March 2015

Our family recently headed out for a delicious meal, immediately followed by a trek through the rainforest… all without leaving Calgary! How’d you manage that, you ask? Hint: it was a Sunday morning. We attended the Safari Brunch at the Calgary Zoo, followed by one of their new add-on guided tours. And we had a great time!

The Safari Brunch is held on Sundays through the winter in the Safari Lodge, a beautiful venue located within the heart of Destination Africa. We made a point of having just a light snack when we woke up, because we expected there’d be a lot of food on offer. We were right.

Safari Brunch at Safari Lodge at Calgary Zoo.

The Safari Lodge is a beautiful space.

For breakfast, we chose from custom-cooked omelettes and other hot breakfast standards including scrambled eggs, pancakes, eggs benedict, bacon, sausages and country potatoes. The kids’ favourite breakfast offering was the waffle bar: fresh belgian waffles with self-serve toppings including strawberries, syrup, whipped cream and caramel sauce. This mama drew the line at rainbow sprinkles – sorry kids! Friendly servers made the rounds with tea and coffee, and there was a self-serve bar with several juices and water on offer.

Salad bar at Safari Brunch, Calgary Zoo.

Delicious salad bar!

Once we’d had breakfast, we moved on to lunch. That’s why they call it brunch, right?? Lunch consisted of a beautiful salad bar, deviled eggs, veggies and dip, cheese and crackers, beef stew, and pirogies with all the fixings (hot entrées change weekly). All the food was fresh, beautifully presented, plentiful, and tasty.

It’s not every day that lunch ends with a chocolate fountain!

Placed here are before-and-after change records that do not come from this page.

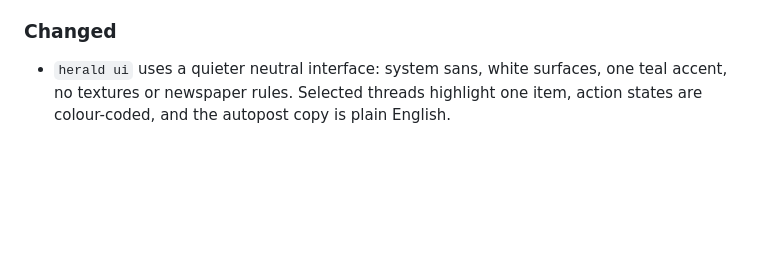
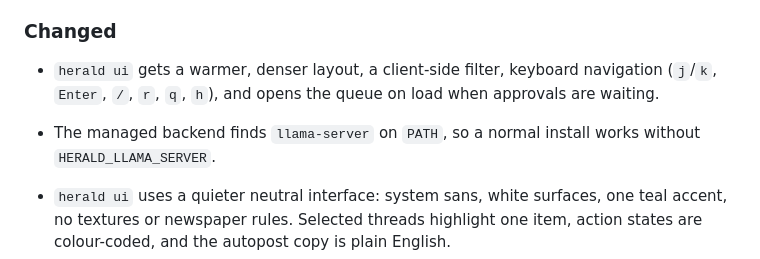
Before and after one commit to haroon0x/herald, a Markdown page: CHANGELOG.md, the part around the change. Rendered like a GitHub page; blank space fills up the shorter version.

```diff
--- a/CHANGELOG.md
+++ b/CHANGELOG.md
@@ -48,6 +48,12 @@ not as released behaviour until the canary in the milestone handoff passes.
   are unchanged.
 
 ### Changed
+
+- `herald ui` gets a warmer, denser layout, a client-side filter, keyboard
+  navigation (`j`/`k`, `Enter`, `/`, `r`, `q`, `h`), and opens the queue on load
+  when approvals are waiting.
+- The managed backend finds `llama-server` on `PATH`, so a normal install works
+  without `HERALD_LLAMA_SERVER`.
 
 - `herald ui` uses a quieter neutral interface: system sans, white surfaces, one
   teal accent, no textures or newspaper rules. Selected threads highlight one
```
Also changed, not shown: docs/ui.md (+4 -2 lines), assets/ui-dispatch.png, 3 other files.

By this time, the whole family was feeling pretty stuffed, but we bravely soldiered on. After all, how often do you get to finish breakfast or lunch with a dessert buffet, including a chocolate fountain? The kids were most impressed by the fountain and they appreciated the little bowls of Jello too. Lucky for me, they didn’t spot the marshmallows, or the sugar high might have been of Everest proportions. And the Himalayas weren’t on our itinerary.

Transalta Rainforest building, Calgary Zoo.

Off to the tropics we go!

Nope, we were off to the rainforest. Our friendly and knowledgeable guide, Cassia, met us in the lobby of Safari Lodge and escorted us over to the Transalta Rainforest, home to a myriad of tropical plants and animals. She asked us if we had any topics we particularly wanted to discuss and then proceeded to show us the highlights of this fascinating ecosystem.

From fruit bats, to tropical birds, to Sheldon the rescued Tortoise, we saw lots of interesting sights and learned some interesting rainforest facts. The python skull that Cassia brought along taught us a few new things about snakes too.

Sheldon, the resident rescued tortoise likes to go for walks in the rainforest too.

Python skull, Calgary Zoo.

Learning about the very cool python skull.

But the highlight for everyone was getting a closer than usual look at the gorillas. While the tour didn’t include access to the gorilla enclosure (for many very good reasons, I’m sure!), the gorillas are very attached to the staff, both because they know them and because they anticipate that anyone in a staff uniform might deliver a meal. So by being with Cassia, we had some extra attention from the gorillas, and from one in particular. Dossi is a teenager and quite playful. Cassia explained to us that, while humans find a toothy smile and direct eye contact to be friendly, those same gestures seem aggressive to a gorilla. She showed us how to sit with our backs to the glass and look over our shoulders, teeth hidden behind our lips, to play with Dossi. Dossi likes to startle her human playmates by smacking the glass and if we put our hands up on the glass, she would too. It was a fascinating experience. We also learned some more things about gorillas: because they are apes, they don’t have tails (unlike monkeys – cool fact!) and they eat their own poop (blech!). Although we had visited the zoo’s rainforest before, the tour really added to the experience and expanded our rainforest knowledge.

Interacting with a gorilla, Calgary Zoo.

Learning the right way to play with a gorilla.

Once the tour wrapped up, we were free to explore the rest of the zoo. Unfortunately, we had a prior commitment elsewhere, but did find time for a quick visit to Penguin Plunge on our way back to the car. The penguins are always delightful to watch and we had to reluctantly pull ourselves away to stay on schedule. On the way out, we had one last look at the King penguins, who had recently returned from their morning stroll around the zoo grounds and were catching some rays in the sunny but chilly weather. As you can see in the photo below, a few of them were tuckered out by their exercise.

King penguins at the Calgary Zoo.

The king penguins don’t mind the sun if it’s not too hot!

While the Safari Brunch happens each Sunday, add-on guided tours are only available on select dates and some are reserved for adults only. For the 2015 season, three family tour dates remain: March 8 (Enmax Conservatory) and March 22 & 29 (Canadian Wilds). Tours happen 10:45 – 11:45 am and tour tickets must be purchased in advance. The zoo does not accept brunch reservations, so whether you plan to take in a tour or not, we recommend arriving at brunch before 10 am to avoid line ups. For more details, including links to brunch and tour pricing, check out our Safari Sunday Brunch post.

Thank you, Calgary Zoo, for a delicious and educational morning!